The images unearthed by a news blogger are from the late Qing Dynasty, a period of famine and malnutrition for many of the nation’s inhabitants. It was also the time when Westerners were first making inroads into the country. In the course of their activities, these foreign-born merchants encountered the abnormally large men. Among them was Zhan Shicai, the most famous giant of the imperial period. He was from Fujian Province and was eight feet tall. On the advice of a British businessman, he moved to London in 1865 at the age of twenty-four. Once settled in England, Zhan performed in a freak show under the name ‘Chang the Chinese Giant.’ While amazing sellout crowds, Zhan also went on to graduate from an English college and learn ten languages. After his Chinese wife, Kin Foo, passed away, he married an Englishwoman, had two children, and opened a store in London that specialized in Chinese tea and imports. He lived to be fifty years old.
The collection of photographs also includes images of Chang Yanming. A bailiff at the local imperial government office in the Yunnan Province, he towered above prisoners at a height of 7 feet 11 inches. George Ernest Morrison, an Australian political advisor to the local Chinese military commander, befriended Yanming. Although unable to convince his giant friend to travel to Australia, Morrison used his connections with The Times newspaper in London to circulate pictures of the man around the world.
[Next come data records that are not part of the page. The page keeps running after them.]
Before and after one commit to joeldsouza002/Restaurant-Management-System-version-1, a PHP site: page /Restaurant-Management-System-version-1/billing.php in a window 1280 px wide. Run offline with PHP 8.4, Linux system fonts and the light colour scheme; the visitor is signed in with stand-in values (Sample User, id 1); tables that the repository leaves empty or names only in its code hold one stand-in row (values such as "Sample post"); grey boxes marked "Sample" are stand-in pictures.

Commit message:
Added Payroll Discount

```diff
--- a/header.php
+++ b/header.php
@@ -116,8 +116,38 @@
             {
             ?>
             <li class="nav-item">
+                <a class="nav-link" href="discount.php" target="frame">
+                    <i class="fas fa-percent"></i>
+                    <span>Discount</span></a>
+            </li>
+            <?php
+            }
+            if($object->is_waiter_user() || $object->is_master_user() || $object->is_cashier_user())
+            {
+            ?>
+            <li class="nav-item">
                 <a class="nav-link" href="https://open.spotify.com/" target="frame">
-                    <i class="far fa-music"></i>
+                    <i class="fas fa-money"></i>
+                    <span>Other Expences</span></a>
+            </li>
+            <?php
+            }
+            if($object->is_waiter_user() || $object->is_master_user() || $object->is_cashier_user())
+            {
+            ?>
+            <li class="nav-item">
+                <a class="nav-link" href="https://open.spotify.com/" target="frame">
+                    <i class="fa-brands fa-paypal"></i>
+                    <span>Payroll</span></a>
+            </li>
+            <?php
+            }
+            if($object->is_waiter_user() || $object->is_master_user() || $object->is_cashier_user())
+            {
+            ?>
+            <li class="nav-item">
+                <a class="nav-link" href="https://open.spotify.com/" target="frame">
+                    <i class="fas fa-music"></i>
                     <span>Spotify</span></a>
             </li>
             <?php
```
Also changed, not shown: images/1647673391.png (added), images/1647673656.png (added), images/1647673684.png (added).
As well documented as Zhan and Chang’s stories are, the collection of photographs also includes individuals with gigantism whose names have been forgotten by history. Descriptions in an index associated with the images simply include the individuals’ heights and that they were brought to Europe to perform in theatrical productions. While these were some of the tallest men of the late Qing Dynasty, they were all at least a foot shorter than the world’s tallest man, Robert Wadlow. At the time of his death in 1940, the 22-year-old from the United States weighed 439 pounds, stood 8 feet 11 inches tall, and was still growing. For scale, the man next to him is his 5 foot 11 inch tall father.